Much of Korstanje’s (earlier) work refers to animal shapes and other recognizable natural objects. That work expresses a deep fascination for animals and nature, something that is not surprising for someone who grew up on a farm in the Province of Zeeland. But in addition to these recognizable elements, her work also has a very outspoken formal side. It can be regarded as an ongoing investigation into form and material, in which classical sculptural principles such as composition, structure and texture are all equally important.

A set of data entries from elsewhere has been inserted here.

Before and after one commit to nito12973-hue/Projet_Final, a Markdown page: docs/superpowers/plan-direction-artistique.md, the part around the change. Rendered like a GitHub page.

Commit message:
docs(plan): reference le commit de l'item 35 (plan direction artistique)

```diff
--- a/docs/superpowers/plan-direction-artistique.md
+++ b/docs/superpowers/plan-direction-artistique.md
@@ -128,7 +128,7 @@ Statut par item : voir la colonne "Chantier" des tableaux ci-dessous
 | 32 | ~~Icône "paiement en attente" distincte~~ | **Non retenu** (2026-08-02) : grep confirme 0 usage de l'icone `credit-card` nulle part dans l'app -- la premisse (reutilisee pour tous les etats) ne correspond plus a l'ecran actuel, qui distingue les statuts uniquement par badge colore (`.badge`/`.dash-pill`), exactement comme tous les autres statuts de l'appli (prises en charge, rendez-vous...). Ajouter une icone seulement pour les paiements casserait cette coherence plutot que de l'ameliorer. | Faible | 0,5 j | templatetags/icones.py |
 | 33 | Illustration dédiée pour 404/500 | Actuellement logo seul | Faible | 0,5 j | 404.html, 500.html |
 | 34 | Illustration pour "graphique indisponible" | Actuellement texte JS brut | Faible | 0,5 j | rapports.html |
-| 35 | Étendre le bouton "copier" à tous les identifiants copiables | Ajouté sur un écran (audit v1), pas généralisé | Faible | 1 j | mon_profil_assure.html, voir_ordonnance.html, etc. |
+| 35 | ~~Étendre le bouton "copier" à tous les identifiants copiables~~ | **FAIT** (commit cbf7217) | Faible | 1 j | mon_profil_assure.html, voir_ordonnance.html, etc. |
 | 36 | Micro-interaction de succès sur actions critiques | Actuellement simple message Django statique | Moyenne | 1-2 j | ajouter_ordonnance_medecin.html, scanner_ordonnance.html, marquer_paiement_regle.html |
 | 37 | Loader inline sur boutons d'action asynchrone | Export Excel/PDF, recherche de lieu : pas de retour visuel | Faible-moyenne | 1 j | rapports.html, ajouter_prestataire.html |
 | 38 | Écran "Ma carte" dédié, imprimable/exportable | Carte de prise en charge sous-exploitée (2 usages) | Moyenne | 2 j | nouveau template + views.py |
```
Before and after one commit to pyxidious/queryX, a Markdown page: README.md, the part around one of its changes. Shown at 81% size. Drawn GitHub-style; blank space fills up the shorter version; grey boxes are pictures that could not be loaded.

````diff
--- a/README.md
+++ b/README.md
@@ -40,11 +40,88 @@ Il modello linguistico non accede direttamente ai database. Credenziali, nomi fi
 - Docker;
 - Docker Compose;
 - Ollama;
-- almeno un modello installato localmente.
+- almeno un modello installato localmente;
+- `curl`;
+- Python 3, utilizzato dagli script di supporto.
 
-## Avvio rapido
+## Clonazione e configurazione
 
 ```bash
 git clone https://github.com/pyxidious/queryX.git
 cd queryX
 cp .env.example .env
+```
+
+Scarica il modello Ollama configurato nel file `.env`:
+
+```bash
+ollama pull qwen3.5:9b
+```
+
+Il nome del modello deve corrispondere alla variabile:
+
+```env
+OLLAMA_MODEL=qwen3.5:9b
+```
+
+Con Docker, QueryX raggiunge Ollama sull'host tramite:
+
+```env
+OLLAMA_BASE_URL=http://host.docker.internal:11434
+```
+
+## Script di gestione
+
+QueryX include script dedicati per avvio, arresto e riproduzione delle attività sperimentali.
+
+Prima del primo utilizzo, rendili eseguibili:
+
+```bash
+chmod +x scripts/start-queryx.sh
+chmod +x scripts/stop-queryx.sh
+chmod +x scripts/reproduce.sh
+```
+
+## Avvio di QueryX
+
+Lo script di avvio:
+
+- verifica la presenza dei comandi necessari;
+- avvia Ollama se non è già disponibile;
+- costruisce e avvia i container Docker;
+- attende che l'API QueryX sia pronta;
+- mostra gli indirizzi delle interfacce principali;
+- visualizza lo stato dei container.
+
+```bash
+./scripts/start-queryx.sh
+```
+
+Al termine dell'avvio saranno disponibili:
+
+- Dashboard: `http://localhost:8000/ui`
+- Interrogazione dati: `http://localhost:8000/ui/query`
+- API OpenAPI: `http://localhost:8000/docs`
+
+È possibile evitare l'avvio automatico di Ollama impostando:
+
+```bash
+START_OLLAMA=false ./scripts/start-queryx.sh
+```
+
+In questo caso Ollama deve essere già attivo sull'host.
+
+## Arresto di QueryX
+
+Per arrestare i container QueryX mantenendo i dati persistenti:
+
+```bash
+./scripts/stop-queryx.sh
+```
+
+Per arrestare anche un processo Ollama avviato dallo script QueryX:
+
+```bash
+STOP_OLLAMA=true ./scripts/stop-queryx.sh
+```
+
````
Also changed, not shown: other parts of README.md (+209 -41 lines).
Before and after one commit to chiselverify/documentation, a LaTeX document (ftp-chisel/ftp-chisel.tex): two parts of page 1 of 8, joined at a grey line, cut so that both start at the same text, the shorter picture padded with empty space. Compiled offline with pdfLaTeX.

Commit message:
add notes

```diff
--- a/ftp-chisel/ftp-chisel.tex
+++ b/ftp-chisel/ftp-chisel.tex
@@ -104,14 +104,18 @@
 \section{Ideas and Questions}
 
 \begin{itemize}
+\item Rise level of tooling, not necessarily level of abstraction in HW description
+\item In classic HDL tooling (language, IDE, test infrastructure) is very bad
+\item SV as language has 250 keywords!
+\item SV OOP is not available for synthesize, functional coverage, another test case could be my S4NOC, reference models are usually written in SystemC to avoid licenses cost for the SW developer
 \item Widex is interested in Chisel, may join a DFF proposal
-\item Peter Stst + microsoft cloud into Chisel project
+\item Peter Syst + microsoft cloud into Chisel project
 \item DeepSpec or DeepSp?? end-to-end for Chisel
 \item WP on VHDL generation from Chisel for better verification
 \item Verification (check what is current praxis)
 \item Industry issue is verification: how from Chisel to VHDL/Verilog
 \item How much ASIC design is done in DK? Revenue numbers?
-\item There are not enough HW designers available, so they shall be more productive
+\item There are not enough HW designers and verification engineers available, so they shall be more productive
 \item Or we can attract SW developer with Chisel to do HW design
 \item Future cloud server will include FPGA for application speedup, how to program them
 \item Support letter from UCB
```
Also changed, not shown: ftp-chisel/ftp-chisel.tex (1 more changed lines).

The result is not determined in advance but develops during the process of creation – kneading and pasting. Originally she mainly used papier-mâché, which she replaced with cardboard after a time. She gradually expanded her arsenal with silver leaf, synthetic materials, ceramics, bronze, textile and existing objects such as a cart. She introduces tension into her work by playing with contrasts: dry and (apparently) wet, brownish and unnaturally brightly coloured, round and spiky, hard and soft, figurative and abstract.
Korstanje’s work has become more stratified in the course of time. It ranges from literal quotes or references to living creatures and current events (such as bee extinction) to existential and universal themes such as life and death, the boundary between organisms and objects, culture and nature.
The exhibition runs from 22 November 2014 to 22 March 2015.